How does a fishing lodge wrap up a season as sensational as the one the guests and staff of Scott Lake Lodge experienced in 2017? After all this was the year when our guests landed a total of 1944 trophy fish and 40 northern pike that measured at 47 inches or better, both all-time lodge records. Well, I guess the best thing to do would be to record two monster 47 inchers on the very first day of our last group of the season. Sean Saraka and Joey Albarelli found themselves on the other end of the line from those bruiser pike who cooperated nicely by slipping out of the transparent waters of Scott Lake just long enough to pose for a few pictures. It was a smashing start to a wonderful week of abundant big fish. Add in the many wildlife sightings, over-the-top shore lunches and wonderful customer bonding and we are getting close to that closer week. With so many of our guests coming back the same week each season, it’s like mini family reunions every week. This final week had that in spades. The conversations and card games went on well after dinner every night. We had some new guests this week which made it even more exciting. As a fishing lodge, we get just one chance to make a good first impression with our new guests. I think we made it.

The big fish are always energizing and the group was fired up every night at trophy announcements. There were cheers for Peter Mancuso’s 46.5” pike; Paul Rowland’s 46; a pair of 45s landed by both Zack Skolnick and Chris Rowland; Mark Graf’s 45 pike; a pair of 40” Lake Trout captured by Joe Albarelli and Mike Albarelli’s 40” Laker. Our guests really get into sharing their trophy experiences, whether those trophies are fish or a close encounter with a loon.

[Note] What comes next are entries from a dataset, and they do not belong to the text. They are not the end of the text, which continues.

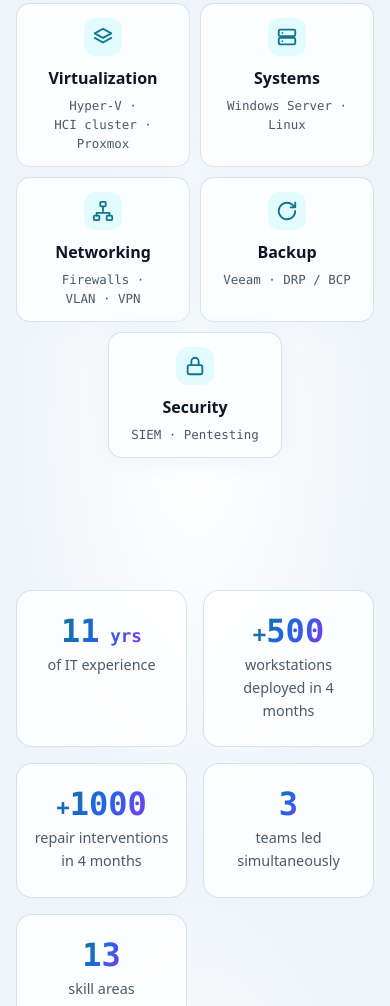
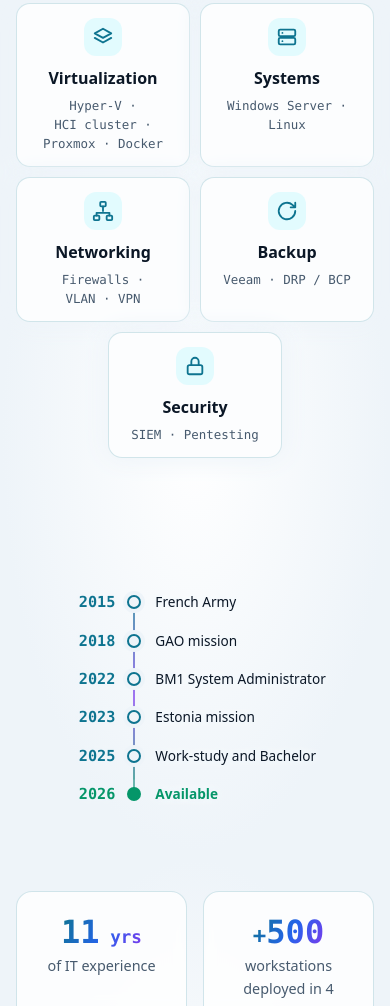
Before and after one commit to fmassol-63/fmassol-63.github.io, a website built with Vite: page index.html in a window 390 px wide. Shown: the part 833-1839 px from the top of the page. Built offline with nearby package versions, Linux system fonts and the light colour scheme.

Commit message:
feat: Docker dans les tuiles et frise « Parcours en bref » avant les chiffres clés

```diff
--- a/src/data/cv.en.json
+++ b/src/data/cv.en.json
@@ -13,7 +13,7 @@
     {
       "icon": "layers",
       "title": "Virtualization",
-      "tools": ["Hyper-V", "HCI cluster", "Proxmox"]
+      "tools": ["Hyper-V", "HCI cluster", "Proxmox", "Docker"]
     },
     {
       "icon": "server",
@@ -34,6 +34,33 @@
       "icon": "lock",
       "title": "Security",
       "tools": ["SIEM", "Pentesting"]
+    }
+  ],
+  "journey": [
+    {
+      "year": "2015",
+      "label": "French Army"
+    },
+    {
+      "year": "2018",
+      "label": "GAO mission"
+    },
+    {
+      "year": "2022",
+      "label": "BM1 System Administrator"
+    },
+    {
+      "year": "2023",
+      "label": "Estonia mission"
+    },
+    {
+      "year": "2025",
+      "label": "Work-study and Bachelor"
+    },
+    {
+      "year": "2026",
+      "label": "Available",
+      "current": true
     }
   ],
   "stats": [
--- a/src/data/cv.fr.json
+++ b/src/data/cv.fr.json
@@ -13,7 +13,7 @@
     {
       "icon": "layers",
       "title": "Virtualisation",
-      "tools": ["Hyper-V", "Cluster HCI", "Proxmox"]
+      "tools": ["Hyper-V", "Cluster HCI", "Proxmox", "Docker"]
     },
     {
       "icon": "server",
@@ -34,6 +34,33 @@
       "icon": "lock",
       "title": "Sécurité",
       "tools": ["SIEM", "Pentest"]
+    }
+  ],
+  "journey": [
+    {
+      "year": "2015",
+      "label": "Armée de Terre"
+    },
+    {
+      "year": "2018",
+      "label": "Mission GAO"
+    },
+    {
+      "year": "2022",
+      "label": "BM1 Administrateur Système"
+    },
+    {
+      "year": "2023",
+      "label": "Mission Estonie"
+    },
+    {
+      "year": "2025",
+      "label": "Alternance et Bachelor"
+    },
+    {
+      "year": "2026",
+      "label": "Disponible",
+      "current": true
     }
   ],
   "stats": [
--- a/src/data/ui.json
+++ b/src/data/ui.json
@@ -31,6 +31,7 @@
     "otherLangShort": "EN",
     "skipLink": "Aller au contenu",
     "statsLabel": "Chiffres clés",
+    "journeyLabel": "Parcours en bref",
     "focusLabel": "Domaines d’expertise",
     "downloadCv": "Télécharger le CV",
     "downloadRecommendation": "Lettre de recommandation",
@@ -74,6 +75,7 @@
     "otherLangShort": "FR",
     "skipLink": "Skip to content",
     "statsLabel": "Key figures",
+    "journeyLabel": "Career at a glance",
     "focusLabel": "Areas of expertise",
     "downloadCv": "Download CV (French)",
     "downloadRecommendation": "Recommendation letter (French)",
--- a/src/styles/sections.css
+++ b/src/styles/sections.css
@@ -1,6 +1,127 @@
 /* Contenu des sections : chiffres clés, atouts, profil, compétences, frises, missions, projet, contact. */
 
 /* ---------- Chiffres clés ---------- */
+
+/* ---------- Parcours en bref ---------- */
+
+/* Frise horizontale : une ligne qui relie les années, du départ à « Disponible ». */
+.journey {
+  width: 100%;
+  max-width: 980px;
+  justify-self: center;
+}
+
+.journey__list {
+  position: relative;
+  display: grid;
+  grid-template-columns: repeat(6, 1fr);
+  margin: 0;
+  padding: 0;
+  list-style: none;
+}
+
+/* Ligne entre le premier et le dernier point (centres des colonnes extrêmes). */
+.journey__list::before {
+  content: '';
+  position: absolute;
+  top: 38px;
+  left: calc(100% / 12);
+  right: calc(100% / 12);
+  height: 2px;
+  background: linear-gradient(90deg, var(--accent), var(--accent-violet), var(--success));
+  opacity: 0.7;
+}
+
+.journey__step {
+  position: relative;
+  display: flex;
+  flex-direction: column;
+  align-items: center;
+  gap: 8px;
+  padding: 0 6px;
+  text-align: center;
+}
+
+.journey__year {
+  font-family: var(--font-mono);
+  font-size: 0.95rem;
+  font-weight: 700;
+  color: var(--accent);
+  text-shadow: 0 0 8px var(--bg);
+}
+
+.journey__dot {
+  width: 14px;
+  height: 14px;
+  border: 2px solid var(--accent);
+  border-radius: 50%;
+  background: var(--bg);
+  box-shadow: 0 0 0 4px var(--bg);
+}
+
+.journey__label {
+  font-size: 0.85rem;
+  line-height: 1.35;
+  color: var(--text);
+  text-shadow:
+    0 0 6px var(--bg),
+    0 0 12px var(--bg);
+}
+
+.journey__step--current .journey__year {
+  color: var(--success);
+}
+
+.journey__step--current .journey__dot {
+  border-color: var(--success);
+  background: var(--success);
+  animation: pulse 2s infinite;
+}
+
+.journey__step--current .journey__label {
+  font-weight: 700;
+  color: var(--success);
+}
+
+/* Sur mobile, la frise devient verticale : année, point et étape sur une ligne. */
+@media (max-width: 640px) {
+  .journey__list {
+    grid-template-columns: 1fr;
+    gap: 14px;
+    width: fit-content;
+    margin-inline: auto;
+  }
+
+  .journey__list::before {
+    top: 10px;
+    bottom: 10px;
+    /* Colonne des années + espace + moitié du point, moins la moitié du trait. */
+    left: calc(3.2rem + 12px + 7px - 1px);
+    right: auto;
+    width: 2px;
+    height: auto;
+    background: linear-gradient(var(--accent), var(--accent-violet), var(--success));
+  }
+
+  .journey__step {
+    display: grid;
+    grid-template-columns: 3.2rem 16px 1fr;
+    align-items: center;
+    gap: 12px;
+    padding: 0;
+    text-align: left;
+  }
+
+  .journey__year {
+    text-align: right;
+  }
+}
+
+@media (prefers-reduced-motion: reduce) {
+  .journey__step--current .journey__dot {
+    animation: none;
+  }
+}
 
 /* Le bandeau n'est pas une carte : seules ses tuiles (.stat) apparaissent au scroll. */
 .stats {
```
Also changed, not shown: SPEC.md (+1 -0 lines), tests/unit/render.test.js (+20 -0 lines), src/lib/render.js.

There were lots of fish stories. Even our small fish, the arctic grayling, got bigger this week. Todd Rosenberg pulled a fat 20-inch grayling out of the Smalltree rapids, the biggest of the season. Bill Russell wasn’t far behind with a 19 incher. Joe Parker landed an 18 incher there as well. That exhilarating “it’s a trophy” feeling was shared another 100 times during the five-day trip, despite some very strong winds that at times made fishing a bit chaotic. The thirteen Scott Lake guides though, with a total of just under 200 seasons at Scott under their belts, handled the conditions well and kept their guests on fish. Their years of experience on these waters rarely lets the customers down. The daily fish counts for some boats were off the charts. Big fish came too but there is a reason we call a 40- inch pike a trophy—there aren’t a lot of them. Don’t ask the father/son team of Paul and Chris Rowland how rare trophy pike are. For at least one day on Sandy Lake the big pike weren’t rare at all. Between them they landed a cool dozen trophy pike—all in a single day. The next day on Labyrinth Lake they focused on grayling and landed 19 trophies. Making that day even more spectacular they spotted not just a bear but seven black bears along the lake shore. One big boar was lured right into the water by the guide’s effective dying rabbit call. The guide did check the depth under the boat to make sure the bear had to swim not walk to the boat and making sure the bear, who apparently thought that he had three big rabbits to eat, didn’t join them in the boat. The big guy did wade out to within 30 feet though. He wanted that rabbit, but he needed some glasses.

As with every one of our five-day adventures here, big animals were encountered almost every day. There was a great video of a bull moose shown on the screen during the after-dinner slide show of the day’s highlights. Several moose and bears were sighted. The big non-fishing event of the week though was not terrestrial but celestial. All our guests had to do to see northern lights was stay up a bit later than normal and look up, straight up. You don’t need to look to the north when you’re on the 60th parallel. Just up. We had two nights of jaw-dropping displays of the aurora. One night the lights stretched across about a 120-degree arc. It was glorious. For many of the two dozen anglers here that light show was even more exciting than bringing in big fish. (Not talking about you Mark.) The week was more than visual. There was a soundscape too. With thousands of geese heading south, the stirring calls could be heard night and day, along with the wild calling of loons who were also starting their trip south. Of course, the zinging of the drag was probably still the favorite sound of the week. With the hard hitting and fighting fall pike on the prowl, there was plenty of that and it didn’t take a trophy pike to rip out line. But then just like the geese, it was time for our group to also head south, both refreshed by the adventure and worn out by the hard fishing and late nights—actually, a great combination. So, the crew climbed into the Beavers and the Twin Otter for the trip to Stony Rapids where they jumped in a prop jet for the journey back to Saskatoon and civilization. The 30-strong Scott team watched with mixed emotions as those last planes of the season took off. It was a fantastic season and all good things do come to an end. It wasn’t quite the end though, because coming to Scott on those same float planes were a couple of dozen participants in Friends and Family week—the parents, children, boy-friends, girl-friends or just friends of the Scott Lake staff. So, it isn’t over yet. Stay tuned.